As she ended the academic year last spring, Madeleine Klebanoff-O’Brien ’22 was hoping that unlike so much else, her summer research fellowship at Houghton Library wouldn’t be canceled due to the pandemic.
Luckily for her, the library was ready to take the fellowship virtual — and two months later, she has not only gained a new set of research skills, she’s developed a new way of looking at research altogether.
Klebanoff-O’Brien, whose research focused on Dante Alighieri’s “Divine Comedy,” concluded her fellowship by creating a fully image-based research product. She illustrated Dante’s entire cosmos with visual details pulled from Houghton sources, including depictions of Earth’s elements inspired by medieval astronomical texts and drawings of angels based on 14th-century woodcuts. To explain the map’s symbolic elements to an average viewer, Klebanoff-O’Brien also made an image-based commentary.
“My revelation in this work has been all the associations that can be built visually,” she said. “The idea that the eye can make an association before the mind can.”
Klebanoff-O’Brien, who is a comparative literature concentrator, had never done independent research before her Summer Humanities and Arts Research Program (SHARP) fellowship at Houghton, a collaboration with Harvard’s Office of Undergraduate Research. The fellowship, which supports building research skills, showed her that both conducting and presenting research can allow for creativity.
“It’s been very freeing to approach things this way, through this visual lens,” she said. “I want to do more in the future, bringing that visual methodology into studying texts.”
Her cosmographical map represents hell, purgatory, and heaven as described in “The Divine Comedy,” and shows how the three are interconnected using symbols and images from the materials in Houghton. Klebanoff-O’Brien incorporated drawings of Dante’s three guides into the map, as well — her depiction of Beatrice is inspired by a Botticelli drawing, while her Virgil is based on an early woodcut, and St. Bernard on a more contemporary illustration.
Creating a cosmographical map, she said, allowed her to explore how illustrations of “The Divine Comedy” can add to the reader’s experience, while letting her participate in this tradition rather than just study it.
“The cosmographer tries to forge a [visual] link between the three realms … and synthesize everything into a total vision,” she said. “The idea is, by allowing the [reader] to see with this total vision, the reader can experience a shadow of Dante’s own enlightenment.”

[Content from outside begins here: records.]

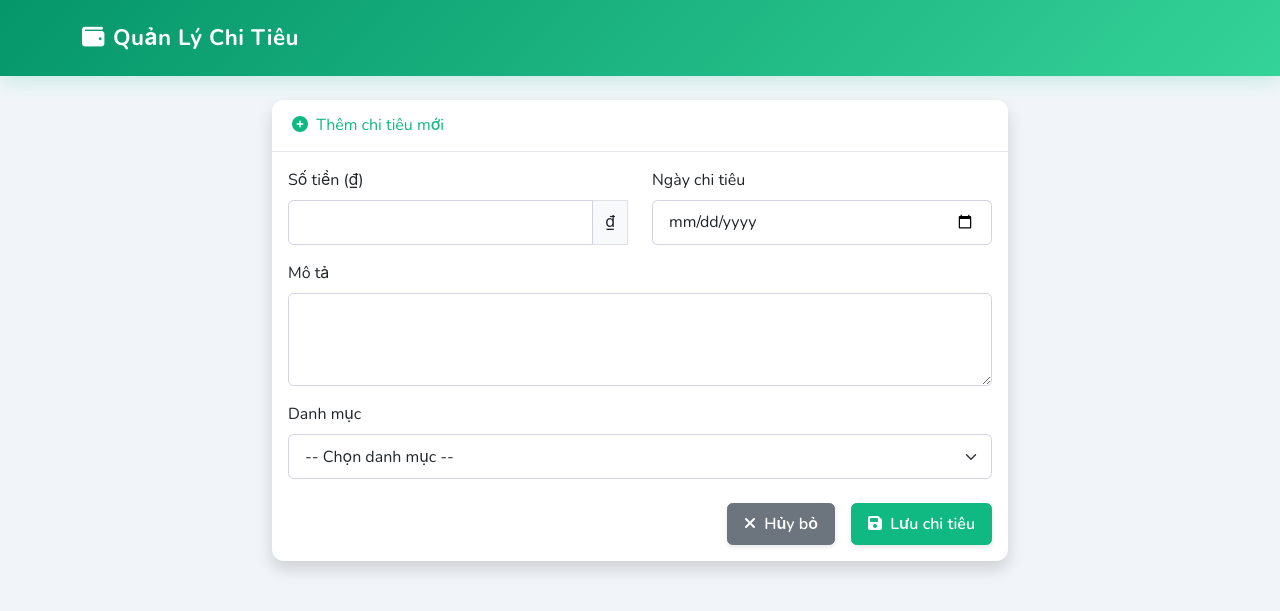
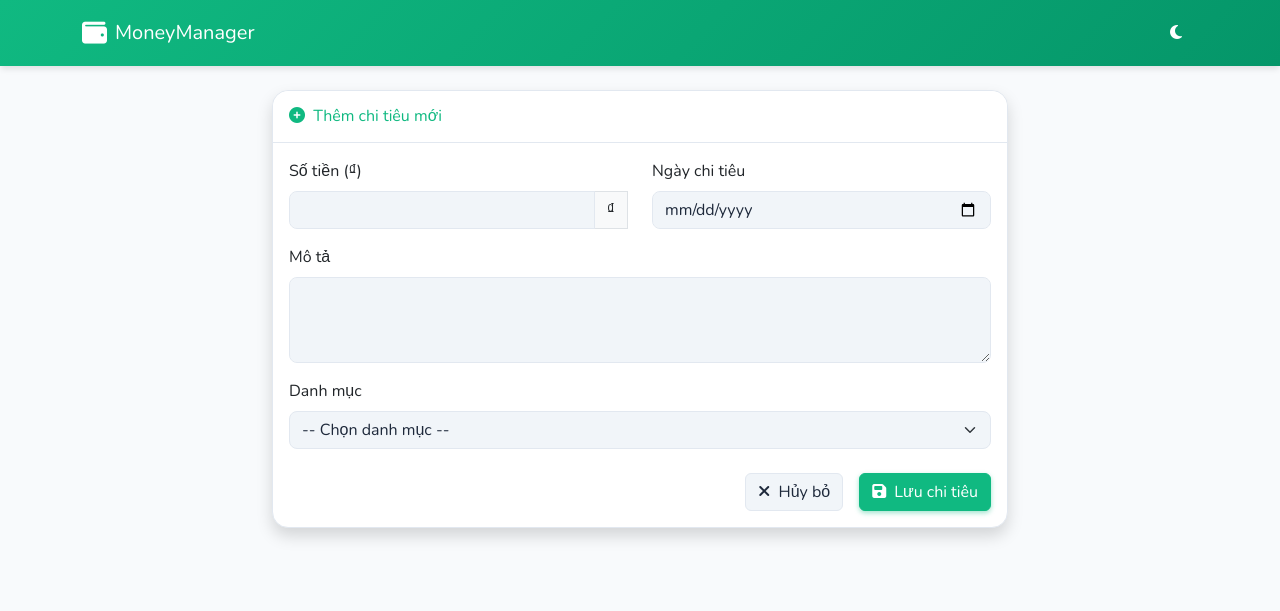
Before and after one commit to DoTienDat-20225700/expenses_prj, a Django app: template expenses/app_expenses/templates/ep1/add_ep1.html in a window 1280 px wide. Shown: the top 611 px of the page. Run offline with Django 5.2, Linux system fonts and the light colour scheme; the template is opened without the code that fills it, so the values that code supplies are empty; some libraries are stand-ins or nearby versions.

Commit message:
update ui + thêm darkmode

```diff
--- a/expenses/app_expenses/static/ep1/css/custom.css
+++ b/expenses/app_expenses/static/ep1/css/custom.css
@@ -1,135 +1,320 @@
-/* --- CẤU HÌNH CHUNG --- */
+/* --- 1. CẤU HÌNH BIẾN MÀU (THEMING VARIABLES) --- */
 :root {
-    --primary-color: #10b981;
-    /* Xanh Emerald chủ đạo */
-    --secondary-color: #64748b;
-    --success-color: #059669;
-    --info-color: #0ea5e9;
-    --warning-color: #f59e0b;
-    --danger-color: #ef4444;
-    --light-bg: #f1f5f9;
-    /* Nền hơi xám xanh nhẹ */
-    --dark-text: #334155;
-    --card-shadow: 0 4px 6px -1px rgba(0, 0, 0, 0.1), 0 2px 4px -1px rgba(0, 0, 0, 0.06);
-    --hover-shadow: 0 10px 15px -3px rgba(0, 0, 0, 0.1), 0 4px 6px -2px rgba(0, 0, 0, 0.05);
+    /* CHẾ ĐỘ SÁNG (LIGHT MODE) */
+    --primary: #10b981;
+    /* Xanh Emerald */
+    --primary-hover: #059669;
+    --bg-body: #f8fafc;
+    /* Nền trang sáng */
+    --bg-card: #ffffff;
+    /* Nền thẻ trắng */
+    --text-main: #1e293b;
+    /* Chữ đen xám */
+    --text-muted: #64748b;
+    /* Chữ mờ */
+    --border-color: #e2e8f0;
+    /* Viền nhạt */
+    --input-bg: #f1f5f9;
+    /* Nền ô nhập liệu */
+    --shadow-sm: 0 1px 3px rgba(0, 0, 0, 0.1);
+    --shadow-md: 0 4px 6px -1px rgba(0, 0, 0, 0.1);
+    --navbar-bg: linear-gradient(135deg, #10b981 0%, #059669 100%);
+    --navbar-text: #ffffff;
 }
 
-body {
-    font-family: 'Nunito', -apple-system, BlinkMacSystemFont, "Segoe UI", Roboto, "Helvetica Neue", Arial, sans-serif;
-    background-color: var(--light-bg);
-    color: var(--dark-text);
+/* =========================================
+   CHẾ ĐỘ TỐI (DARK MODE) - PHIÊN BẢN FINAL
+   ========================================= */
+body.dark-mode {
+    /* --- 1. Bộ biến màu Dark Mode --- */
+    --primary: #34d399;
+    /* Xanh sáng (Emerald 400) */
+    --primary-hover: #10b981;
+    --bg-body: #0f172a;
+    /* Nền trang tối thẫm */
+    --bg-card: #1e293b;
+    /* Nền thẻ tối */
+
+    --text-main: #f1f5f9;
+    /* Chữ trắng */
+    --text-muted: #cbd5e1;
+    /* Chữ xám sáng */
+
+    --input-bg: #334155;
+    /* Nền ô nhập liệu */
+    --input-text: #f1f5f9;
+    --border-color: #475569;
+    /* Viền xám xanh */
+
+    --shadow-sm: 0 1px 3px rgba(0, 0, 0, 0.5);
+    --shadow-md: 0 4px 10px rgba(0, 0, 0, 0.7);
+    --navbar-bg: #1e293b;
+    --navbar-text: #f1f5f9;
 }
 
-/* --- NAVBAR --- */
-.navbar {
-    /* Gradient từ Xanh đậm sang Xanh ngọc */
-    background: linear-gradient(135deg, #059669 0%, #34d399 100%);
-    box-shadow: 0 4px 20px rgba(16, 185, 129, 0.2);
-    /* Đổ bóng màu xanh */
-    padding-top: 1rem;
-    padding-bottom: 1rem;
+/* --- 2. Ép nền Thẻ & Form --- */
+body.dark-mode .card,
+body.dark-mode .auth-card,
+body.dark-mode .table-responsive {
+    background-color: var(--bg-card) !important;
+    border-color: var(--border-color) !important;
+    color: var(--text-main);
 }
 
-.navbar-brand {
-    font-weight: 700;
-    letter-spacing: 0.5px;
-    font-size: 1.4rem;
+/* --- 3. Xử lý Input & Select --- */
+body.dark-mode .form-control,
+body.dark-mode .form-select,
+body.dark-mode .input-group-text {
+    background-color: var(--input-bg) !important;
+    border-color: var(--border-color) !important;
+    color: var(--text-main) !important;
 }
 
-/* --- BẢNG (TABLES) --- */
+body.dark-mode .form-control:focus,
+body.dark-mode .form-select:focus {
+    background-color: var(--input-bg) !important;
+    border-color: var(--primary) !important;
+    color: var(--text-main) !important;
+    box-shadow: 0 0 0 0.25rem rgba(52, 211, 153, 0.25);
+}
+
+/* Icon lịch trong ô chọn ngày */
+body.dark-mode input[type="date"] {
+    color-scheme: dark;
+}
+
+/* Nền menu xổ xuống */
+body.dark-mode select option {
+    background-color: var(--bg-card);
+    color: var(--text-main);
+}
+
+/* --- 4. XỬ LÝ BẢNG (TABLE) - KHẮC PHỤC LỖI CHỮ ĐEN --- */
+body.dark-mode .table {
+    --bs-table-bg: transparent !important;
+    --bs-table-color: var(--text-main) !important;
+    /* Biến đè màu chữ của Bootstrap */
+    color: var(--text-main) !important;
+}
+
+/* Ép màu trực tiếp vào từng ô (td, th) để chắc chắn 100% */
+body.dark-mode .table td,
+body.dark-mode .table th {
+    color: var(--text-main) !important;
+    border-color: var(--border-color) !important;
+    background-color: transparent !important;
+    /* Tránh bị nền trắng đè lên */
+}
+
+/* --- 5. Chữ mờ & Nút bấm --- */
+body.dark-mode .text-muted {
+    color: var(--text-muted) !important;
+}
+
+body.dark-mode .btn-outline-primary {
+    color: var(--primary) !important;
+    border-color: var(--primary) !important;
+}
+
+body.dark-mode .btn-outline-primary:hover {
+    background-color: var(--primary) !important;
+    color: #fff !important;
+}
+
+body.dark-mode .btn-outline-danger {
+    color: #f87171 !important;
+    border-color: #f87171 !important;
+}
+
+body.dark-mode .btn-outline-danger:hover {
+    background-color: #ef4444 !important;
+    color: #fff !important;
+}
+
+/* --- XỬ LÝ MENU ADMIN (DROPDOWN) DARK MODE --- */
+
+/* 1. Đổi nền và viền của menu thả xuống */
+body.dark-mode .dropdown-menu {
+    background-color: var(--bg-card);
+    /* Dùng nền tối của thẻ Card */
+    border-color: var(--border-color);
+    box-shadow: 0 0.5rem 1rem rgba(0, 0, 0, 0.5);
+    /* Bóng đổ đậm hơn */
+}
+
+/* 2. Đổi màu chữ trong menu */
+body.dark-mode .dropdown-item {
+    color: var(--text-main);
+}
+
+/* 3. Hiệu ứng khi di chuột vào từng mục (Hover) */
+body.dark-mode .dropdown-item:hover,
+body.dark-mode .dropdown-item:focus {
+    background-color: rgba(255, 255, 255, 0.1);
+    /* Nền sáng nhẹ */
+    color: var(--primary);
+    /* Chữ chuyển màu xanh chủ đạo */
+}
+
+/* 4. Đổi màu đường gạch ngang phân cách */
+body.dark-mode .dropdown-divider {
+    border-top-color: var(--border-color);
+}
+
+/* 5. (Tùy chọn) Đổi màu icon nhỏ bên trong menu */
+body.dark-mode .dropdown-item i {
+    color: var(--text-muted);
+}
+
+/* --- 2. CẤU TRÚC CHUNG (BASE) --- */
+body {
+    font-family: 'Nunito', sans-serif;
+    background-color: var(--bg-body);
+    color: var(--text-main);
+    transition: background-color 0.3s ease, color 0.3s ease;
+    /* Hiệu ứng chuyển màu mượt */
+}
+
+/* --- 3. NAVBAR --- */
+.navbar {
+    background: var(--navbar-bg);
+    box-shadow: var(--shadow-md);
+    padding: 0.8rem 0;
+}
+
+.navbar-brand,
+.nav-link,
+.navbar-toggler-icon {
+    color: var(--navbar-text) !important;
+}
+
+.nav-link:hover {
+    opacity: 0.8;
+}
+
+/* Nút user dropdown đẹp hơn */
+.btn-user-profile {
+    background: rgba(255, 255, 255, 0.1);
+    border-radius: 20px;
+    padding: 5px 15px !important;
+    backdrop-filter: blur(5px);
+}
+
+/* --- 4. CARDS (THẺ) --- */
+.card {
+    background-color: var(--bg-card);
+    border: 1px solid var(--border-color);
+    border-radius: 1rem;
+    box-shadow: var(--shadow-sm);
+    transition: transform 0.2s, box-shadow 0.2s;
+}
+
+.card:hover {
+    transform: translateY(-3px);
+    box-shadow: var(--shadow-md);
+}
+
+.card-header {
+    background-color: var(--bg-card);
+    border-bottom: 1px solid var(--border-color);
+    color: var(--primary);
+    font-weight: 700;
+    border-top-left-radius: 1rem !important;
+    border-top-right-radius: 1rem !important;
+}
+
+/* --- 5. BẢNG DỮ LIỆU (TABLES) --- */
 .table {
+    color: var(--text-main);
     margin-bottom: 0;
-    color: #858796;
 }
 
 .table thead th {
-    background-color: #f1f3f9;
-    color: var(--primary-color);
-    border-bottom: 2px solid #e3e6f0;
-    font-weight: 700;
+    background-color: var(--bg-body);
+    /* Header bảng đổi màu theo nền */
+    color: var(--text-muted);
+    border-bottom: 2px solid var(--border-color);
     text-transform: uppercase;
-    font-size: 0.85rem;
-    padding: 1rem;
+    font-size: 0.75rem;
+    letter-spacing: 1px;
 }
 
 .table tbody td {
+    border-bottom: 1px solid var(--border-color);
     vertical-align: middle;
-    padding: 1rem;
-    border-top: 1px solid #e3e6f0;
 }
 
 .table-hover tbody tr:hover {
-    background-color: rgba(78, 115, 223, 0.05);
-    transition: background-color 0.2s;
+    background-color: rgba(16, 185, 129, 0.05);
 }
 
-/* --- BUTTONS & INPUTS --- */
-.btn {
-    border-radius: 0.35rem;
-    padding: 0.5rem 1rem;
-    font-weight: 600;
-    box-shadow: 0 2px 5px rgba(0, 0, 0, 0.1);
-    transition: all 0.2s;
-}
-
-.btn:hover {
-    transform: translateY(-1px);
-    box-shadow: 0 4px 8px rgba(0, 0, 0, 0.15);
-}
-
+/* --- 6. FORM & INPUTS --- */
 .form-control,
 .form-select {
-    border-radius: 0.35rem;
-    padding: 0.6rem 1rem;
-    border: 1px solid #d1d3e2;
+    background-color: var(--input-bg);
+    border: 1px solid var(--border-color);
+    color: var(--text-main);
+    border-radius: 0.5rem;
 }
 
 .form-control:focus,
 .form-select:focus {
-    border-color: var(--primary-color);
-    box-shadow: 0 0 0 0.2rem rgba(78, 115, 223, 0.25);
+    background-color: var(--input-bg);
+    border-color: var(--primary);
+    color: var(--text-main);
+    box-shadow: 0 0 0 3px rgba(16, 185, 129, 0.2);
 }
 
-/* --- BADGES (Nhãn danh mục) --- */
-.badge {
-    padding: 0.5em 0.8em;
-    font-weight: 600;
-    border-radius: 1rem;
-    /* Bo tròn hẳn như viên thuốc */
+/* Placeholder màu cho dark mode */
+.form-control::placeholder {
+    color: var(--text-muted);
+    opacity: 0.6;
 }
 
-/* --- ĐỒNG BỘ MÀU NÚT BẤM (BUTTONS) --- */
-/* Ép nút btn-primary theo màu chủ đạo */
+/* --- 7. BUTTONS --- */
 .btn-primary {
-    background-color: var(--primary-color) !important;
-    border-color: var(--primary-color) !important;
+    background-color: var(--primary) !important;
+    border-color: var(--primary) !important;
+    color: #fff;
+    box-shadow: 0 2px 5px rgba(16, 185, 129, 0.4);
 }
 
 .btn-primary:hover {
-    /* Khi di chuột vào sẽ chuyển sang màu đậm hơn một chút */
-    filter: brightness(90%);
+    background-color: var(--primary-hover) !important;
+    transform: translateY(-1px);
 }
 
-/* Ép nút viền (như nút sửa) theo màu chủ đạo */
-.btn-outline-primary {
-    color: var(--primary-color) !important;
-    border-color: var(--primary-color) !important;
+.btn-secondary {
+    background-color: var(--input-bg);
+    border-color: var(--border-color);
+    color: var(--text-main);
 }
 
-.btn-outline-primary:hover {
-    background-color: var(--primary-color) !important;
-    color: #fff !important;
+.btn-secondary:hover {
+    background-color: var(--border-color);
+    color: var(--text-main);
 }
 
-/* Đồng bộ màu chữ primary (Ví dụ: số tiền) */
-.text-primary {
-    color: var(--primary-color) !important;
+/* --- 8. TEXT UTILS --- */
+.text-muted {
+    color: var(--text-muted) !important;
 }
 
-/* --- GIAO DIỆN LOGIN / REGISTER --- */
+.text-primary {
+    color: var(--primary) !important;
+}
+
+h2,
+h3,
+h4,
+h5,
+h6 {
+    color: var(--text-main);
+}
+
+/* --- 9. LOGIN / REGISTER SPECIFIC --- */
 .auth-wrapper {
     min-height: 85vh;
-    /* Căn giữa theo chiều dọc */
     display: flex;
     align-items: center;
     justify-content: center;
@@ -138,24 +323,15 @@ body {
 .auth-card {
     border: none;
     border-radius: 1.5rem;
-    /* Bo góc tròn trịa */
-    box-shadow: 0 10px 30px rgba(0, 0, 0, 0.08);
-    /* Đổ bóng sâu */
-    background: #fff;
-    transition: transform 0.3s ease;
-}
-
-.auth-card:hover {
-    transform: translateY(-5px);
-    /* Hiệu ứng bay lên nhẹ */
+    background-color: var(--bg-card);
+    box-shadow: var(--shadow-md);
 }
 
 .auth-header-icon {
     width: 80px;
     height: 80px;
     background: rgba(16, 185, 129, 0.1);
-    /* Nền xanh nhạt (theo màu Money) */
-    color: var(--primary-color);
+    color: var(--primary);
     border-radius: 50%;
     display: flex;
     align-items: center;
@@ -163,74 +339,3 @@ body {
     font-size: 2.5rem;
     margin: 0 auto 1.5rem auto;
 }
-
-.auth-title {
-    color: var(--dark-text);
-    font-weight: 800;
-    margin-bottom: 0.5rem;
-}
-
-.auth-subtitle {
-    color: var(--secondary-color);
-    font-size: 0.9rem;
-    margin-bottom: 2rem;
-}
-
-.form-control-lg {
-    font-size: 1rem;
-    padding: 0.8rem 1rem;
-    border-radius: 0.5rem;
-    background-color: #f8fafc;
-    border: 1px solid #e2e8f0;
-}
-
-.form-control-lg:focus {
-    background-color: #fff;
-    border-color: var(--primary-color);
-    box-shadow: 0 0 0 4px rgba(16, 185, 129, 0.1);
-}
-
-/* --- CARDS (Thẻ nội dung) --- */
-.card {
-    border: none;
-    /* Bỏ viền cứng */
-    border-radius: 0.75rem;
-    /* Bo góc mềm hơn */
-    box-shadow: var(--card-shadow);
-    transition: all 0.3s ease-in-out;
-    margin-bottom: 1.5rem;
-}
-
-.card:hover {
-    transform: translateY(-3px);
-    /* Hiệu ứng nổi lên khi di chuột */
-    box-shadow: var(--hover-shadow);
-}
-
-.card-header {
-    background-color: #fff;
-    /* Chuyển nền header sang trắng cho sạch */
-    border-bottom: 1px solid #e3e6f0;
-    font-weight: 700;
-    color: var(--primary-color);
-    padding: 1rem 1.25rem;
-    border-top-left-radius: 0.75rem !important;
-    border-top-right-radius: 0.75rem !important;
-}
-
-/* Các card thống kê có viền màu bên trái */
-.border-left-primary {
-    border-left: 0.25rem solid var(--primary-color) !important;
-}
-
-.border-left-success {
-    border-left: 0.25rem solid var(--success-color) !important;
-}
-
-.border-left-info {
-    border-left: 0.25rem solid var(--info-color) !important;
-}
-
-.border-left-warning {
-    border-left: 0.25rem solid var(--warning-color) !important;
-}
--- a/expenses/app_expenses/templates/ep1/base.html
+++ b/expenses/app_expenses/templates/ep1/base.html
@@ -7,67 +7,88 @@
     <title>Quản Lý Chi Tiêu Cá Nhân</title>
 
     <link
-      href="https://fonts.googleapis.com/css2?family=Nunito:wght@400;600;700&display=swap"
+      href="https://fonts.googleapis.com/css2?family=Nunito:wght@400;600;700;800&display=swap"
       rel="stylesheet"
     />
-
     <link
       href="https://cdn.jsdelivr.net/npm/bootstrap@5.3.0/dist/css/bootstrap.min.css"
       rel="stylesheet"
     />
-
     <link
       rel="stylesheet"
       href="https://cdnjs.cloudflare.com/ajax/libs/font-awesome/6.4.0/css/all.min.css"
     />
-
     <link rel="stylesheet" href="{% static 'ep1/css/custom.css' %}" />
   </head>
   <body>
-    <nav class="navbar navbar-expand-lg navbar-dark mb-4">
+    <nav class="navbar navbar-expand-lg mb-4 sticky-top">
       <div class="container">
-        <a class="navbar-brand" href="{% url 'ep1:ep1_lists' %}">
-          <i class="fas fa-wallet me-2"></i>Quản Lý Chi Tiêu
+        <a
+          class="navbar-brand d-flex align-items-center"
+          href="{% url 'ep1:ep1_lists' %}"
+        >
+          <i class="fas fa-wallet me-2 fa-lg"></i>
+          <span>MoneyManager</span>
         </a>
+
         <button
-          class="navbar-toggler"
+          class="navbar-toggler border-0"
           type="button"
           data-bs-toggle="collapse"
           data-bs-target="#navbarNav"
         >
           <span class="navbar-toggler-icon"></span>
         </button>
+
         <div class="collapse navbar-collapse" id="navbarNav">
-          <ul class="navbar-nav ms-auto">
+          <ul class="navbar-nav ms-auto align-items-center">
+            <li class="nav-item me-2">
+              <button
+                class="btn nav-link"
+                id="theme-toggle"
+                title="Chổi giao diện"
+              >
+                <i class="fas fa-moon" id="theme-icon"></i>
+              </button>
+            </li>
+
             {% if user.is_authenticated %}
             <li class="nav-item dropdown">
               <a
-                class="nav-link dropdown-toggle"
+                class="nav-link dropdown-toggle btn-user-profile"
                 href="#"
                 id="navbarDropdown"
                 role="button"
                 data-bs-toggle="dropdown"
               >
-                <i class="fas fa-user me-1"></i> {{ user.username }}
+                <i class="fas fa-user-circle me-1"></i> {{ user.username }}
               </a>
-              <ul class="dropdown-menu">
+              <ul class="dropdown-menu dropdown-menu-end shadow-sm border-0">
                 <li>
                   <a class="dropdown-item" href="{% url 'ep1:profile' %}"
-                    >Hồ sơ</a
+                    ><i class="fas fa-id-card me-2 opacity-50"></i>Hồ sơ</a
                   >
                 </li>
                 <li>
                   <a
                     class="dropdown-item"
                     href="{% url 'ep1:password_change' %}"
-                    >Đổi mật khẩu</a
+                    ><i class="fas fa-key me-2 opacity-50"></i>Đổi mật khẩu</a
                   >
                 </li>
                 <li><hr class="dropdown-divider" /></li>
-                <form method="post" action="{% url 'ep1:logout' %}">
-                  {% csrf_token %}
-                  <button type="submit" class="dropdown-item">Đăng xuất</button>
-                </form>
+                <li>
+                  <form
+                    method="post"
+                    action="{% url 'ep1:logout' %}"
+                    class="d-inline"
+                  >
+                    {% csrf_token %}
+                    <button type="submit" class="dropdown-item text-danger">
+                      <i class="fas fa-sign-out-alt me-2"></i>Đăng xuất
+                    </button>
+                  </form>
+                </li>
               </ul>
             </li>
             {% endif %}
@@ -76,13 +97,13 @@
       </div>
     </nav>
 
-    <div class="container">
+    <div class="container main-container">
       {% if messages %} {% for message in messages %}
       <div
-        class="alert alert-{{ message.tags }} alert-dismissible fade show"
+        class="alert alert-{{ message.tags }} alert-dismissible fade show shadow-sm border-0"
         role="alert"
       >
-        {{ message }}
+        <i class="fas fa-info-circle me-2"></i>{{ message }}
         <button
           type="button"
           class="btn-close"
@@ -98,12 +119,41 @@
 
     <script>
       document.addEventListener("DOMContentLoaded", function () {
+        // 1. Tooltips
         var tooltipTriggerList = [].slice.call(
           document.querySelectorAll('[data-bs-toggle="tooltip"]')
         );
         tooltipTriggerList.map(function (tooltipTriggerEl) {
           return new bootstrap.Tooltip(tooltipTriggerEl);
         });
+
+        // 2. Dark Mode Logic
+        const toggleBtn = document.getElementById("theme-toggle");
+        const icon = document.getElementById("theme-icon");
+        const body = document.body;
+
+        // Kiểm tra localStorage xem người dùng đã chọn mode nào chưa
+        const currentTheme = localStorage.getItem("theme");
+
+        if (currentTheme === "dark") {
+          body.classList.add("dark-mode");
+          icon.classList.remove("fa-moon");
+          icon.classList.add("fa-sun");
+        }
+
+        toggleBtn.addEventListener("click", function () {
+          body.classList.toggle("dark-mode");
+
+          if (body.classList.contains("dark-mode")) {
+            icon.classList.remove("fa-moon");
+            icon.classList.add("fa-sun");
+            localStorage.setItem("theme", "dark");
+          } else {
+            icon.classList.remove("fa-sun");
+            icon.classList.add("fa-moon");
+            localStorage.setItem("theme", "light");
+          }
+        });
       });
     </script>
   </body>
```
Also changed, not shown: expenses/app_expenses/templates/ep1/ep1_lists.html (+23 -61 lines).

Houghton Library’s head of teaching and learning, Kristine Greive, who managed Klebanoff-O’Brien’s fellowship, said, “Part of learning to do an intensive research project like this is learning where you have something to add.”
In Klebanoff-O’Brien’s case, depicting all three of Dante’s realms in a single image is novel, while her image-based project commentary is “unique and fascinating,” Greive said. “She’s done some really interesting work.”
The Office of Undergraduate Research offers 10 to 15 SHARP fellowships annually, Greive said, but Houghton’s is the only one that gives student applicants full license to choose their project rather than asking for assistance with an existing project.
When Klebanoff-O’Brien applied for the fellowship, it was with the idea that she would focus on Dante illustrations. Since high school, she has viewed Dante’s works as a fascinating intersection of literature, art, and science.
“I knew I wanted to explore Dante more, especially the visual angle,” she said.
Houghton has a vast, digitized collection of woodcut illustrations of “The Divine Comedy” from the 1400s, which Klebanoff-O’Brien anticipated using for her project. But many of the other sources she ultimately used to create her map — including pre-Copernican astronomical materials, Renaissance-era manuscripts, and Bible illustrations — were unexpected.
“She kept looking beyond the bounds of what she thought she was looking for,” Greive said. “I think it’s a [lesson that] being curious and playful and casting a wide net can be informative and transformative to your research.”
Greive said she strongly encourages future applicants to the SHARP fellowship to think about creative research projects like Klebanoff-O’Brien’s.
“The fellowship is an opportunity for undergraduates to follow their own passion and explore something that comes entirely from their own interest, as long as it’s supported by our collections,” Greive said. “We’re excited to see any research project, no matter what form it takes.”
Though this year’s research project was unexpectedly virtual, both Greive and Klebanoff-O’Brien were grateful the SHARP fellowships were able to take place remotely.
“Of course, it was sad not to be able to see these incredible resources at Houghton in person, but I did feel I was still able to create something I was excited about,” said Klebanoff-O’Brien. “It turned out really well. It was the perfect companion during the pandemic.”
For Greive, the success of the virtual fellowship has shown her what Houghton can do for students even when the library building is closed.
“Working on this fellowship has been such an uplifting experience,” she said. “It’s helped me see how much meaningful teaching and learning can happen with special collections over Zoom.”